  • $\begingroup$ @AlexR With mean squared distance i meant the mean of the MSD of all points in cloud A. $\endgroup$ – similarity problem May 21 '15 at 7:23

I suggest a family of metrics wich may be combined (by weighted means, for example) to yield a number. Then finding a good threshold for this number (i.e. if $\mathrm{mydist}(A,B) \le \epsilon$, the clouds $A$ and $B$ are deemed similar) will complete the algorithm.

$$d_i(A,B) = \frac1{|A|+|B|} \left( \sum_{a\in A} \mathrm{dist}_i^i(a,B) + \sum_{b\in B} \mathrm{dist}_i^i(b,A) \right)$$ where $\mathrm{dist}_i$ is the usual distance from a point to a set using the $\|\cdot\|_i$-norm. The exponentiation is optional. The way it is, $d_1$ would be the average Manhattan-distances and $d_2$ would be the average euclidean distance squared.

Another option would be $$\tilde d_k (A,B) := \|f_A - f_B\|_k$$ where $f_C$ is an appropriate interpolation of the point cloud as a curve (for example using splines). This will be appropriate if you don't really care about the points themselves but rather about the curves they form. Note that this approach must take care to chose the "correct" point sequence for the curve (the order in wich the points are traversed). If your cloud has some inherent ordering (for example a measured trajectory), you can use that. If your cloud can resemble a two-dimensional shape (for example a square), this approach will not work properly.
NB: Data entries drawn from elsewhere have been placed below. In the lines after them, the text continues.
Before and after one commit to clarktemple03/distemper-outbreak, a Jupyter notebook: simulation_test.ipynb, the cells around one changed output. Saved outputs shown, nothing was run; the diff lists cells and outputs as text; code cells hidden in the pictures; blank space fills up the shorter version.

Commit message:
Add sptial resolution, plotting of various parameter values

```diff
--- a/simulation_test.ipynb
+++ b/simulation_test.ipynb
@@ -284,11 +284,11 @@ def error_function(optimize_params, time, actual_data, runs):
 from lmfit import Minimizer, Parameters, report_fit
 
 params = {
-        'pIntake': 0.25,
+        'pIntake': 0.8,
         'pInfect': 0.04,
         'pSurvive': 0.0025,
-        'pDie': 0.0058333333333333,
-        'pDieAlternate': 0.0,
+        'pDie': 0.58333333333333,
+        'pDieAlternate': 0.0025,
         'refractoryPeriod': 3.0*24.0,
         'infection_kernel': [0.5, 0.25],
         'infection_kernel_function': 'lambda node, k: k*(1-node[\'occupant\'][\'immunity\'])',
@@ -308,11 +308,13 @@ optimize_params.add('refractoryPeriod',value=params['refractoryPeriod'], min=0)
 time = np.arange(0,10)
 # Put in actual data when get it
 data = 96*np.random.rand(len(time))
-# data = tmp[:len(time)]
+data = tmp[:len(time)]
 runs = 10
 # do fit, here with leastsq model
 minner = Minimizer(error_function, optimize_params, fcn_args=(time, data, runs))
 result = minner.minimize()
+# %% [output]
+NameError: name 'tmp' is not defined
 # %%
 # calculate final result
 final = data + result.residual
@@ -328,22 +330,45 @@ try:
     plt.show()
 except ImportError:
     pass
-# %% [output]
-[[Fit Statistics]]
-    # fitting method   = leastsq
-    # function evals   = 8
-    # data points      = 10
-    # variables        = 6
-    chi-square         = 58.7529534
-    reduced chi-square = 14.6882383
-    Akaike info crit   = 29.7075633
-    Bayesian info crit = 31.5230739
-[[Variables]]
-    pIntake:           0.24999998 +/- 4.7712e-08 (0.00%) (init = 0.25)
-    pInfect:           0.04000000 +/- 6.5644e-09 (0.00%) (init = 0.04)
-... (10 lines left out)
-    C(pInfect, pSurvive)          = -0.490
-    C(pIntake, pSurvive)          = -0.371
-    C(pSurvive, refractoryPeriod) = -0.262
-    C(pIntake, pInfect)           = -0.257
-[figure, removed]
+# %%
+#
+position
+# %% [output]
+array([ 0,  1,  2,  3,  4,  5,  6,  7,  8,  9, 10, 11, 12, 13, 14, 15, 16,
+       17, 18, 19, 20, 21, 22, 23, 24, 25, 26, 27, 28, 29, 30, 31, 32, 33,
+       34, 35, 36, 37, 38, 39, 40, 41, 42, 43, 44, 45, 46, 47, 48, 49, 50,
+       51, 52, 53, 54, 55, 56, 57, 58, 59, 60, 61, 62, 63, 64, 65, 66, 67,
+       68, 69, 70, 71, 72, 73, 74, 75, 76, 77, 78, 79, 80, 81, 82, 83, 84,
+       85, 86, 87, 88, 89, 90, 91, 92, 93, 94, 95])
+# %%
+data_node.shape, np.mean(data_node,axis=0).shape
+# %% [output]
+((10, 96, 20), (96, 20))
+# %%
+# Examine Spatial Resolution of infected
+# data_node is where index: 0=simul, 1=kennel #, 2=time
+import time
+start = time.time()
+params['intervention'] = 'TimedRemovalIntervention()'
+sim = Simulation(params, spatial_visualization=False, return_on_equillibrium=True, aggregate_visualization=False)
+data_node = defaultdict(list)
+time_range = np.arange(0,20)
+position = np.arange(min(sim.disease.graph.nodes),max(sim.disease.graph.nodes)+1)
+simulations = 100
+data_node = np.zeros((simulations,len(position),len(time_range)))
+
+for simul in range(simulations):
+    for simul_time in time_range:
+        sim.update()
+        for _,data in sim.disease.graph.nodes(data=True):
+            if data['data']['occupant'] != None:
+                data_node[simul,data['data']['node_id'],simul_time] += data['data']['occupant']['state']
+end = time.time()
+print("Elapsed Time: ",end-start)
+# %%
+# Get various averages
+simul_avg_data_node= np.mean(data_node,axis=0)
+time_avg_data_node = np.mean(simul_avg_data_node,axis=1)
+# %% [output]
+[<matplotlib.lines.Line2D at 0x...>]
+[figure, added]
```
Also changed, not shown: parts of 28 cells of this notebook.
In such a case you might want to find the convex hull of the cloud first.
To deal with the "halfway" problem discussed in the comments to @Regret's answer, you can enforce $\|\nabla f_C\|_2 \equiv c$, ensuring a constant-speed traversal of the curve. Chosing $c$ appropriately such that $f_C : [0,1]\to\mathbb R^2$ will then allow for the distances $\tilde d_k$ to be well-defined and $0$ iff the interpolation curves are geometrically identical.

  • $\begingroup$ Alex here seems to know much more about this subject than I do, so it would probably be wise to heed his advice! I will leave my answer up for the comments it has garnered, though. $\endgroup$ – Regret May 21 '15 at 8:37
  • $\begingroup$ @AlexR Your approaches look quite promising. However i don't know how to implement your second approach yet. $\endgroup$ – similarity problem May 21 '15 at 9:06
  • $\begingroup$ It's much more difficult to implement than the first one, so I'd try the first one before attempting to even implement the second one. The biggest problem is enforcing $\|\nabla f_C\|_2 \equiv c$ for some constant $c$, because that means you need to know the curve length before chosing the "time" knots $t_i$ such that $f_C(t_i) = p_i$ for the interpolating points. Possibly a two-pass method is simplest: First chose the $t_i$ to get some parameterization, use that to compute the curve length and curve lengths between two points and this data to chose the $t_i$ appropriately for a second pass. $\endgroup$ – AlexR May 21 '15 at 9:11
  • $\begingroup$ $$\sum_{a\in A} \mathrm{dist}_i^i(a,B)$$ is the sum of the distances of all points in cloud A to the nearest point in cloud B, is this correct? $\endgroup$ – similarity problem May 21 '15 at 9:21
  • $\begingroup$ Yes, that's correct. $$\mathrm{dist}_i(a,B) = \min_{b\in B} \|a-b\|_i$$ $\endgroup$ – AlexR May 21 '15 at 9:23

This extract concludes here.